That makes me angry!
Because while those young doctors will pay the price by feeling exhausted all the time, the real penalty will be paid by the patients who won’t get the sharper minds and honed skills of a rested doctor. I wonder how many patients will get sicker, or die because of it?
In 2010, the Institute of Medicine issued a report citing the safety concerns of long hours for student doctors, and recommended their hours be reduced. In response, the ACGME, did reduce the hours – to 16.
But too many old-school doctors wanted their students to suffer as they had – called by one report “the hazing ritual of exhaustion.”
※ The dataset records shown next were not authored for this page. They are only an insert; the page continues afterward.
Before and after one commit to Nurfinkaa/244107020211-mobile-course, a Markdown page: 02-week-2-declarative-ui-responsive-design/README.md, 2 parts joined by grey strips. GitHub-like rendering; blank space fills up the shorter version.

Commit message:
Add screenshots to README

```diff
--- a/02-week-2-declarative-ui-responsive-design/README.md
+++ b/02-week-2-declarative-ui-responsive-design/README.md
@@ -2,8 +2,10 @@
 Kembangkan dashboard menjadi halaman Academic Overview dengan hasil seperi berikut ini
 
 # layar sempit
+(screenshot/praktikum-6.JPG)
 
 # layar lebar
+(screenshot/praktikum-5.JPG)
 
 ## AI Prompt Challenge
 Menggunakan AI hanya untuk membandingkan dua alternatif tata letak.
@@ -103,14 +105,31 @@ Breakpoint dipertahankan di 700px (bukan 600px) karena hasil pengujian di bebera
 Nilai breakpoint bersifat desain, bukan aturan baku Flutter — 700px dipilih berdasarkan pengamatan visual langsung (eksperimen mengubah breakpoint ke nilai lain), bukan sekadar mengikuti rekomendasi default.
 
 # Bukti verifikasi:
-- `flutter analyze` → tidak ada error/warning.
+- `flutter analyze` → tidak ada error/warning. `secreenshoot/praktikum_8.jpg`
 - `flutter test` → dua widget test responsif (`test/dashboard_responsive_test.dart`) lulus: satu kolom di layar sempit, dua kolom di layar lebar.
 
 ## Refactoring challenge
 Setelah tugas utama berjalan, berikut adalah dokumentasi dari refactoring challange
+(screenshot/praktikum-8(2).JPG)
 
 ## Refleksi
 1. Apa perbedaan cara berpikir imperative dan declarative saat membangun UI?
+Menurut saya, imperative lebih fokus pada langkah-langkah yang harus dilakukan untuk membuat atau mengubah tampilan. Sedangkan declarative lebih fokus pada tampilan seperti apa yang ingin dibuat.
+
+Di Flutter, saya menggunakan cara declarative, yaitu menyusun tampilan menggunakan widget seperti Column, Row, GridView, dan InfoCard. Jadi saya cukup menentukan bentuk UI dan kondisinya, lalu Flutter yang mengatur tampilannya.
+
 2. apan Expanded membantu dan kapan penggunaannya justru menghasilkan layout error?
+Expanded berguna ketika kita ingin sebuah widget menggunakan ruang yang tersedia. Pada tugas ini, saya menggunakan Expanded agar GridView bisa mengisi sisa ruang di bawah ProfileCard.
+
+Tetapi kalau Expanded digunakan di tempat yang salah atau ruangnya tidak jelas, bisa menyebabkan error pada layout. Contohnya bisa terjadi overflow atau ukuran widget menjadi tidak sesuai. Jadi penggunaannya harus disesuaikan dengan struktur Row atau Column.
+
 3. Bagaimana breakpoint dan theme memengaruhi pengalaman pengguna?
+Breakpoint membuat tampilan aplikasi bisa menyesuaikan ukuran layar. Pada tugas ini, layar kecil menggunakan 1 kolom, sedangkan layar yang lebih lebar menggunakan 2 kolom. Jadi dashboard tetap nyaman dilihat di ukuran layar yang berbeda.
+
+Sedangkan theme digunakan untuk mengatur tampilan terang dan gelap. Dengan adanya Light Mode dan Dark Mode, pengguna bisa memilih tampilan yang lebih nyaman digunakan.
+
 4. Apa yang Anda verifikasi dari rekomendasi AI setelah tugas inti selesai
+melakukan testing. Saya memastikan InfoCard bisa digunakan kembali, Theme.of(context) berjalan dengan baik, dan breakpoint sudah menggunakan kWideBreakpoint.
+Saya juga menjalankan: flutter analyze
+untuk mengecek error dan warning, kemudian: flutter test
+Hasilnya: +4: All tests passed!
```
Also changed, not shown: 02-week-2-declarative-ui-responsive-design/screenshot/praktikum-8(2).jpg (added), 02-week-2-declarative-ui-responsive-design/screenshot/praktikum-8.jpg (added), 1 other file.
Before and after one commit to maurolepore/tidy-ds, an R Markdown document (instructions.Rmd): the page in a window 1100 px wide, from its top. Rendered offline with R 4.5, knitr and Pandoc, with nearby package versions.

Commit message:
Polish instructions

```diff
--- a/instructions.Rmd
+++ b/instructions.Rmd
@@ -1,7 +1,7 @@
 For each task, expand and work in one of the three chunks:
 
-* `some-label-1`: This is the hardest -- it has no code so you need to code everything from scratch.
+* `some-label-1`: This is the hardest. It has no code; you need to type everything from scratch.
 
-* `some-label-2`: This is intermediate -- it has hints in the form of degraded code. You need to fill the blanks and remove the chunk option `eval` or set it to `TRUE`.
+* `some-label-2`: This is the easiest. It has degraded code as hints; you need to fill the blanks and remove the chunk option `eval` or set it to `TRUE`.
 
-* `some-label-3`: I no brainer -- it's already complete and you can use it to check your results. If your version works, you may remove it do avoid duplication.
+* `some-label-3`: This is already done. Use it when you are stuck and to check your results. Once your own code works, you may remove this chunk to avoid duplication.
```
Add that to the fact that hospitals love student doctors because their paychecks are only a fraction of those more experienced doctors, and because they aren’t responsible for the students’ malpractice insurance (which is paid by the medical university) – and you’ll understand why we will begin to see more exhaustion on the faces of those who treat hospital patients. As always, follow the money.
So what can you do to improve the chances you’ll get the right care from a sleep-deprived doctor?
Smart patients and caregivers know they need to ask questions to get the care they need. Just like you might ask hospital personnel to wash their hands to prevent an infection, or to double check your identity before they give you your prescribed drug, if your hospital employs student doctors (most do), then take steps to find out how much sleep they’ve gotten, too.
Be polite, but be assertive enough to get the information you need. You want to determine first whether they are students, and then if necessary, whether they are rested. In some states, the law requires they wear a nametag with their level of experience. In others, you may have to ask directly, “Have you been a doctor for long?” If you determine the doctor is still a student, then don’ be afraid to assess their sleep patterns. You might simply quip, “I hear you never get enough sleep!” and see what follows. Or more specifically, “I read somewhere that they make you work 28 hours in a row. How do you manage that?” They’ll think you’re asking about their own welfare when, in effect, you’re figuring it out so you know what to do next.
If you determine they’ve been sleep deprived, and therefore you question at all whether their recommendations and orders are the right ones for your health, then you may want to ask for someone more experienced to step in. For that you can ask the nurse.
Or… we know it’s difficult to be so forthright when you’re the one in the hospital bed. And that’s yet another reason why having a patient advocate by your side is the best answer. Your patient advocate is interested only in YOUR well-being and can help you assess whether you’re getting the best treatment and the best advice by qualified, well-rested doctors and nurses.
Don’t be the victim of a doctor’s sleep-deprivation. Take steps to be sure you’re getting what you need from someone who has the wherewithal to provide it. When in doubt, call on a patient advocate to take care of it for you.
- How to Avoid Hospital Acquired Infections (Ask Your Doctor to Wash Her Hands)
- How to Complain to Your Doctor